The Wind S.W. calm - sun - shiny and fair all this day — very few people in LLanfechell Church occasioned by the old superstition of people of all Sexes and ages goeing to LLanelian wakes to visit a dry skull, scrapeing an old stone and playing other Jugling tricks in the Myfŷr & ye Cwppwrdd [according to a 19thC account quoted by Nesta Evans, the Myfyr is a small chapel and "in it there exists an old relic of superstition; this is an oaken box fixed to the wall of the Myfyr; it is semi-circular about six feet long, three feet wide, and four feet high with a door or hole a foot broad and almost three feet high. During the wake all the people get into this box, and should they get in and out with ease, having turned round in it three times they will live out the year, but otherwise they assuredly die."]. pd. 3d. for ale after Evening Prayer.

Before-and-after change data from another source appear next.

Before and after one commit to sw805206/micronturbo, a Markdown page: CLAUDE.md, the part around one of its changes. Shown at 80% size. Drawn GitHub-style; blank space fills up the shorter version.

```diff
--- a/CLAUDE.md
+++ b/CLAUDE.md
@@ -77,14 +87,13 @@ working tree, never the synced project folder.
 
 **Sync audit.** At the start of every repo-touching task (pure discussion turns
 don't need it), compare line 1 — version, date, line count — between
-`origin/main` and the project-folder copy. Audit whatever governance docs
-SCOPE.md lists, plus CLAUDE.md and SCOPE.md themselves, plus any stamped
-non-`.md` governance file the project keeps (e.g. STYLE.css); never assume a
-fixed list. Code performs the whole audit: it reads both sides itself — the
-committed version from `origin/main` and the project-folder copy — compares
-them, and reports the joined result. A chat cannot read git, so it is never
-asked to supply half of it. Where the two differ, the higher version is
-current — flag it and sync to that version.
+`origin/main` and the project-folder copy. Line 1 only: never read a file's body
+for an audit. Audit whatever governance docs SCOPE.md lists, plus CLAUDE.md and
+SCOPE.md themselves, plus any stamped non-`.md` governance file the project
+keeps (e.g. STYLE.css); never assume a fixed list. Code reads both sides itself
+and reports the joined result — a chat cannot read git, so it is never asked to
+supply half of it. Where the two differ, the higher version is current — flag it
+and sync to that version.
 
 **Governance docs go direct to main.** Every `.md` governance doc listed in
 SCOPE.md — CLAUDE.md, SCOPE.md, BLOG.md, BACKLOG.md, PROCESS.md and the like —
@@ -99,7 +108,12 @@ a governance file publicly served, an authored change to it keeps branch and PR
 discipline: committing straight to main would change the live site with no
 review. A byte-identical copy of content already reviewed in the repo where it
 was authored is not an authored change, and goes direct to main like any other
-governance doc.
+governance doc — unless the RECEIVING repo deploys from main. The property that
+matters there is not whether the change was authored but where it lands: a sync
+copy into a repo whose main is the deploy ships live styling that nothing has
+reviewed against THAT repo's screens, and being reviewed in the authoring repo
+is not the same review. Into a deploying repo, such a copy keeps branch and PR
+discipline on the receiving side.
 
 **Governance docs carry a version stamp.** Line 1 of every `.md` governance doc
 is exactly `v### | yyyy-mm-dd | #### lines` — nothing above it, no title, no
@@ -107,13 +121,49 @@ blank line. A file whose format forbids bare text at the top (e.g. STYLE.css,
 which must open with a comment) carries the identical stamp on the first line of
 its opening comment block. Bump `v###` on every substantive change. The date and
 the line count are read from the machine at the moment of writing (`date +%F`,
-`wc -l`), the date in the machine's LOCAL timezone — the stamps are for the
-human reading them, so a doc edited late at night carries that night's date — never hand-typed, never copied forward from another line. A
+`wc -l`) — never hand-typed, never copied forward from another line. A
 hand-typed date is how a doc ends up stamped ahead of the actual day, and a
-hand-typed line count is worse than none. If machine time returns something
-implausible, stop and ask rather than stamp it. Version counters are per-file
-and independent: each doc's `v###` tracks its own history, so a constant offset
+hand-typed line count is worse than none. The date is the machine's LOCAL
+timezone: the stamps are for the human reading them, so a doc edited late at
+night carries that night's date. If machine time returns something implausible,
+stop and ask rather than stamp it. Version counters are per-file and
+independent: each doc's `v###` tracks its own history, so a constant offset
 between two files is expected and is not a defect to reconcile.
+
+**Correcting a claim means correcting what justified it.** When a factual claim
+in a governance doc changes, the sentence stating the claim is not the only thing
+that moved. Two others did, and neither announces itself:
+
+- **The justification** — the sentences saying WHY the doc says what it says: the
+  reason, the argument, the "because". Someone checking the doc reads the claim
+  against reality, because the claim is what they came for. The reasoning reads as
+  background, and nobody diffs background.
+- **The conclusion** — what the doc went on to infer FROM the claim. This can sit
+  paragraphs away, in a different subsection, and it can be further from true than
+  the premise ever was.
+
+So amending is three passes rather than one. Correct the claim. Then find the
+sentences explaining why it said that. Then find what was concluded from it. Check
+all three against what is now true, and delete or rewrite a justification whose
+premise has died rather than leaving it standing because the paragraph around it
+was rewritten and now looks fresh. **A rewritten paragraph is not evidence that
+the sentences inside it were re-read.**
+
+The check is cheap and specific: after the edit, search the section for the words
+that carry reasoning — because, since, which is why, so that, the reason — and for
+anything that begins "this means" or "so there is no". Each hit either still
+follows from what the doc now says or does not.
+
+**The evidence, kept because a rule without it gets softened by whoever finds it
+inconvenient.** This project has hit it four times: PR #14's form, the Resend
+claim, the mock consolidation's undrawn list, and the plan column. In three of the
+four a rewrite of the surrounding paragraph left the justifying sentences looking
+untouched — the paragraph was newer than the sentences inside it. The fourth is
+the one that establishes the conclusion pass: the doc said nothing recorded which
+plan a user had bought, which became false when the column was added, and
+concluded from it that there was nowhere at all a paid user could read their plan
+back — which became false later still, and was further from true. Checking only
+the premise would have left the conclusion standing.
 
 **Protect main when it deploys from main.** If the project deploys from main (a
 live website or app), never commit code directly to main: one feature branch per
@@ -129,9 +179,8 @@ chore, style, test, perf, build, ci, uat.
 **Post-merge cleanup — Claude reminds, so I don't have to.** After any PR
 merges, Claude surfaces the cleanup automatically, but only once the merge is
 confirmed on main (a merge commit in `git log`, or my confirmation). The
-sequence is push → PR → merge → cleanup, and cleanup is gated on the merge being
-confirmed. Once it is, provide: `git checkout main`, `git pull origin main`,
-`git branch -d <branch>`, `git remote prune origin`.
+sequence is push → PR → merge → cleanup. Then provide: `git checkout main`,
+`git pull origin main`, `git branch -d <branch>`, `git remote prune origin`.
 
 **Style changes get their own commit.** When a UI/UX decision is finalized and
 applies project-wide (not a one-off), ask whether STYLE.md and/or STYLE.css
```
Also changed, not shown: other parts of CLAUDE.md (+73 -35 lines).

|28th. The Wind W.S.W, calm, dark and cloudy, made some rain in the morning before day, but dry all the rest of the day, my Servts. are carrying the Slates home from Cemaes that came from — Carnarvan in Robert Foulk's Boat & in Owen Warmingham's Boats that carryed my Corn there; Viz 6000 betwixt both Boats Pd. Robert Foulk 12s. for Carrying 4000 slates.|
|29th. The Wind N.E. calm, sun-shiny and fair all this day, & my people in the Hay. pd. Thomas Wms. the Taylor of Dymchwa 6d. for mending my cloaths, & pd. to Edward Warmingham that went to Carnarvan with my Corn, & brought Slates back again 8s.|
|30th. The Wind N. calm, sun-shiny and fair all day, my people at the same work of hay-makeing as before.|